**What needs to be done:**
Search the entries for the word "docs" and return every line where it is found.

Data records:
────────────────

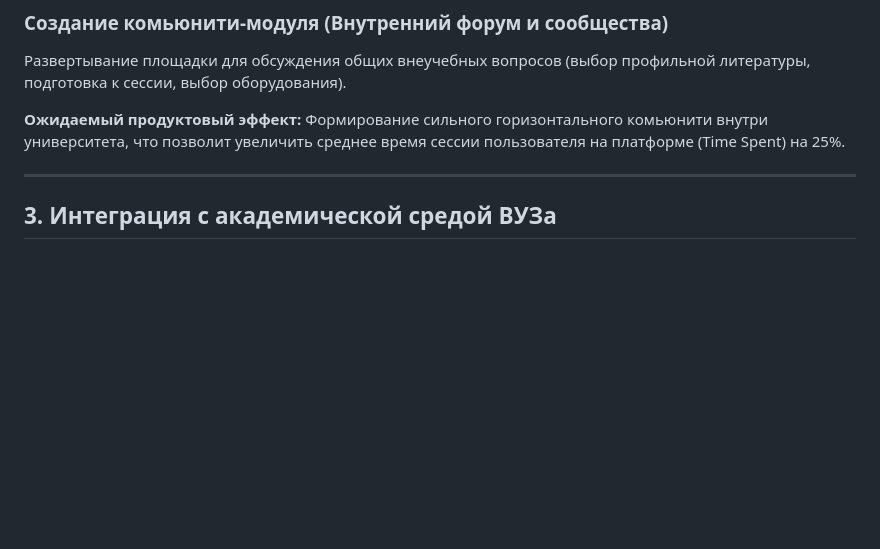
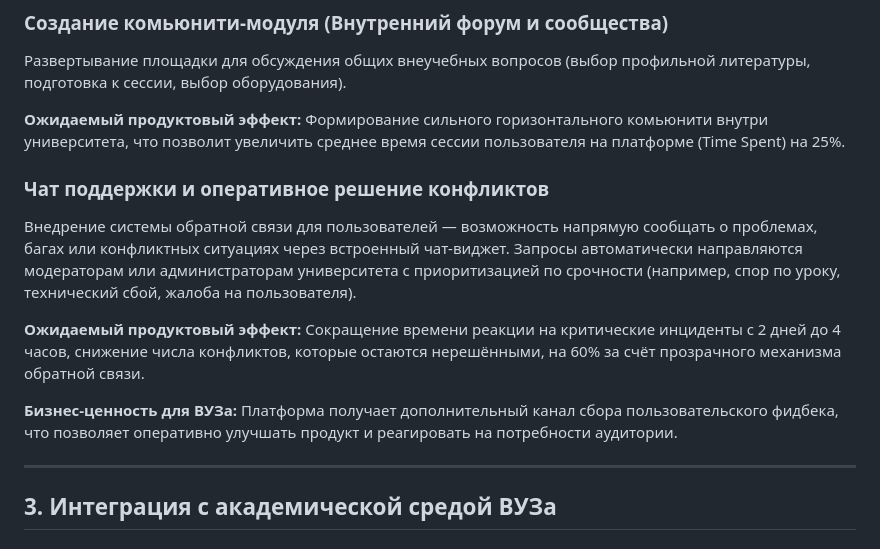
Before and after one commit to olesyabch/nexus, a Markdown page: docs/development/evolution.md, the part around the change. Rendered like a GitHub page; blank space fills up the shorter version.

```diff
--- a/docs/development/evolution.md
+++ b/docs/development/evolution.md
@@ -38,6 +38,14 @@
 
 **Ожидаемый продуктовый эффект:** Формирование сильного горизонтального комьюнити внутри университета, что позволит увеличить среднее время сессии пользователя на платформе (Time Spent) на 25%.
 
+### Чат поддержки и оперативное решение конфликтов
+
+Внедрение системы обратной связи для пользователей — возможность напрямую сообщать о проблемах, багах или конфликтных ситуациях через встроенный чат-виджет. Запросы автоматически направляются модераторам или администраторам университета с приоритизацией по срочности (например, спор по уроку, технический сбой, жалоба на пользователя).
+
+**Ожидаемый продуктовый эффект:** Сокращение времени реакции на критические инциденты с 2 дней до 4 часов, снижение числа конфликтов, которые остаются нерешёнными, на 60% за счёт прозрачного механизма обратной связи.
+
+**Бизнес-ценность для ВУЗа:** Платформа получает дополнительный канал сбора пользовательского фидбека, что позволяет оперативно улучшать продукт и реагировать на потребности аудитории.
+
 ---
 
 ## 3. Интеграция с академической средой ВУЗа
```
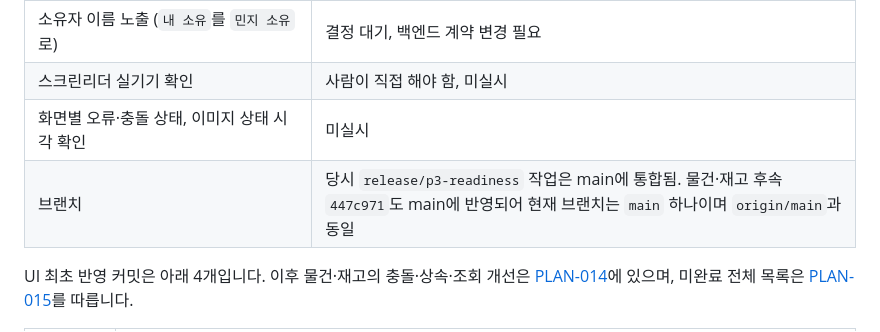
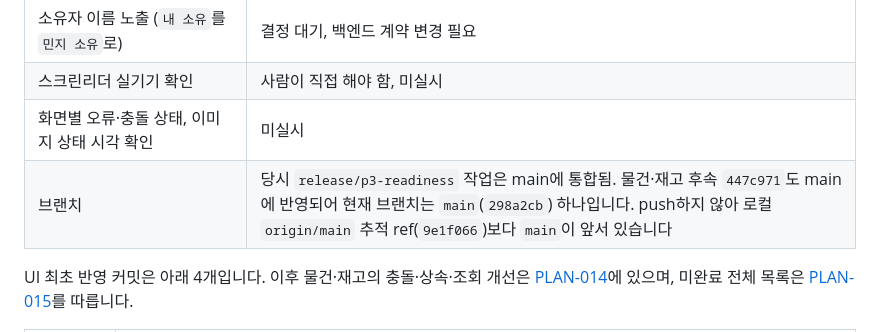
Before and after one commit to brgtovcm98/agolock, a Markdown page: docs/implementation/PLAN-013-ui-review-followups.md, the part around the change. Rendered like a GitHub page.

Commit message:
docs: correct remote state claim in PLAN-013
Co-authored-by: Junie <junie@jetbrains.com>

```diff
--- a/docs/implementation/PLAN-013-ui-review-followups.md
+++ b/docs/implementation/PLAN-013-ui-review-followups.md
@@ -14,7 +14,7 @@
 | 소유자 이름 노출 (`내 소유`를 `민지 소유`로) | 결정 대기, 백엔드 계약 변경 필요 |
 | 스크린리더 실기기 확인 | 사람이 직접 해야 함, 미실시 |
 | 화면별 오류·충돌 상태, 이미지 상태 시각 확인 | 미실시 |
-| 브랜치 | 당시 `release/p3-readiness` 작업은 main에 통합됨. 물건·재고 후속 `447c971`도 main에 반영되어 현재 브랜치는 `main` 하나이며 `origin/main`과 동일 |
+| 브랜치 | 당시 `release/p3-readiness` 작업은 main에 통합됨. 물건·재고 후속 `447c971`도 main에 반영되어 현재 브랜치는 `main`(`298a2cb`) 하나입니다. push하지 않아 로컬 `origin/main` 추적 ref(`9e1f066`)보다 `main`이 앞서 있습니다 |
 
 UI 최초 반영 커밋은 아래 4개입니다. 이후 물건·재고의 충돌·상속·조회 개선은 [PLAN-014](PLAN-014-inventory-hardening.md)에 있으며, 미완료 전체 목록은 [PLAN-015](PLAN-015-current-status-and-followups.md)를 따릅니다.
 
```
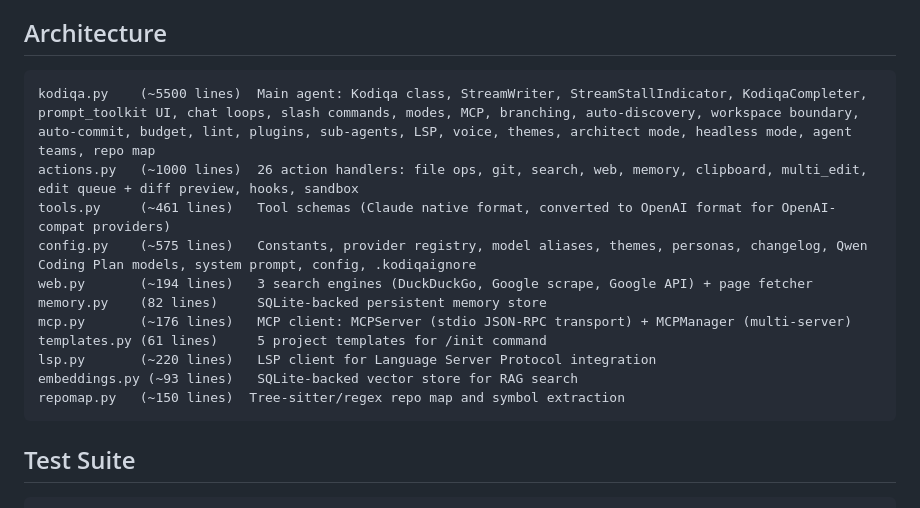
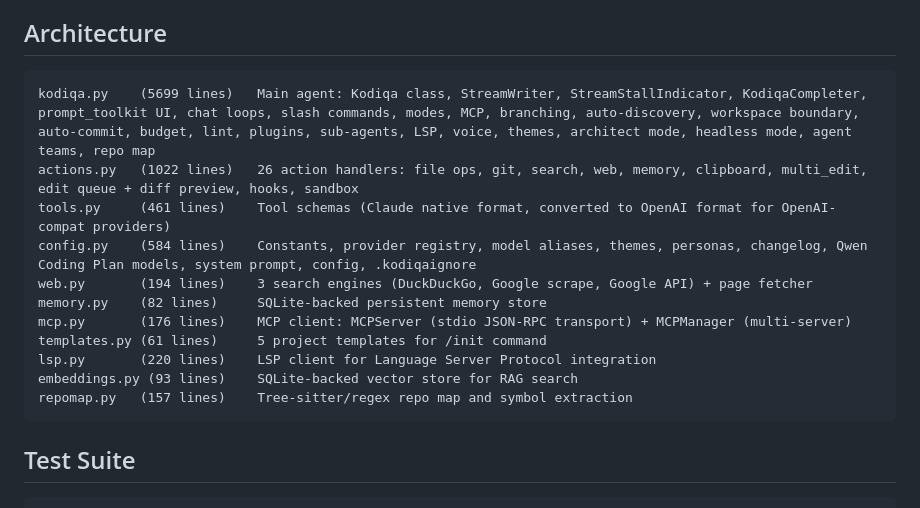
Before and after one commit to eniz1806/Kodiqa-agent, a Markdown page: CLAUDE.md, the part around the change. Rendered like a GitHub page.

Commit message:
Update CLAUDE.md with exact line counts for all source files
Co-Authored-By: Claude Opus 4.6 <noreply@anthropic.com>

````diff
--- a/CLAUDE.md
+++ b/CLAUDE.md
@@ -6,17 +6,17 @@ An open-source AI coding agent that runs anywhere — free locally with Ollama,
 ## Architecture
 
 ```
-kodiqa.py    (~5500 lines)  Main agent: Kodiqa class, StreamWriter, StreamStallIndicator, KodiqaCompleter, prompt_toolkit UI, chat loops, slash commands, modes, MCP, branching, auto-discovery, workspace boundary, auto-commit, budget, lint, plugins, sub-agents, LSP, voice, themes, architect mode, headless mode, agent teams, repo map
-actions.py   (~1000 lines)  26 action handlers: file ops, git, search, web, memory, clipboard, multi_edit, edit queue + diff preview, hooks, sandbox
-tools.py     (~461 lines)   Tool schemas (Claude native format, converted to OpenAI format for OpenAI-compat providers)
-config.py    (~575 lines)   Constants, provider registry, model aliases, themes, personas, changelog, Qwen Coding Plan models, system prompt, config, .kodiqaignore
-web.py       (~194 lines)   3 search engines (DuckDuckGo, Google scrape, Google API) + page fetcher
+kodiqa.py    (5699 lines)   Main agent: Kodiqa class, StreamWriter, StreamStallIndicator, KodiqaCompleter, prompt_toolkit UI, chat loops, slash commands, modes, MCP, branching, auto-discovery, workspace boundary, auto-commit, budget, lint, plugins, sub-agents, LSP, voice, themes, architect mode, headless mode, agent teams, repo map
+actions.py   (1022 lines)   26 action handlers: file ops, git, search, web, memory, clipboard, multi_edit, edit queue + diff preview, hooks, sandbox
+tools.py     (461 lines)    Tool schemas (Claude native format, converted to OpenAI format for OpenAI-compat providers)
+config.py    (584 lines)    Constants, provider registry, model aliases, themes, personas, changelog, Qwen Coding Plan models, system prompt, config, .kodiqaignore
+web.py       (194 lines)    3 search engines (DuckDuckGo, Google scrape, Google API) + page fetcher
 memory.py    (82 lines)     SQLite-backed persistent memory store
-mcp.py       (~176 lines)   MCP client: MCPServer (stdio JSON-RPC transport) + MCPManager (multi-server)
+mcp.py       (176 lines)    MCP client: MCPServer (stdio JSON-RPC transport) + MCPManager (multi-server)
 templates.py (61 lines)     5 project templates for /init command
-lsp.py       (~220 lines)   LSP client for Language Server Protocol integration
-embeddings.py (~93 lines)   SQLite-backed vector store for RAG search
-repomap.py   (~150 lines)  Tree-sitter/regex repo map and symbol extraction
+lsp.py       (220 lines)    LSP client for Language Server Protocol integration
+embeddings.py (93 lines)    SQLite-backed vector store for RAG search
+repomap.py   (157 lines)    Tree-sitter/regex repo map and symbol extraction
 ```
 
 ## Test Suite
````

────────────────

**Result for this exercise:**
Before and after one commit to olesyabch/nexus, a Markdown page: docs/development/evolution.md, the part around the change. Rendered like a GitHub page; blank space fills up the shorter version.
--- a/docs/development/evolution.md
+++ b/docs/development/evolution.md
Before and after one commit to brgtovcm98/agolock, a Markdown page: docs/implementation/PLAN-013-ui-review-followups.md, the part around the change. Rendered like a GitHub page.
docs: correct remote state claim in PLAN-013
--- a/docs/implementation/PLAN-013-ui-review-followups.md
+++ b/docs/implementation/PLAN-013-ui-review-followups.md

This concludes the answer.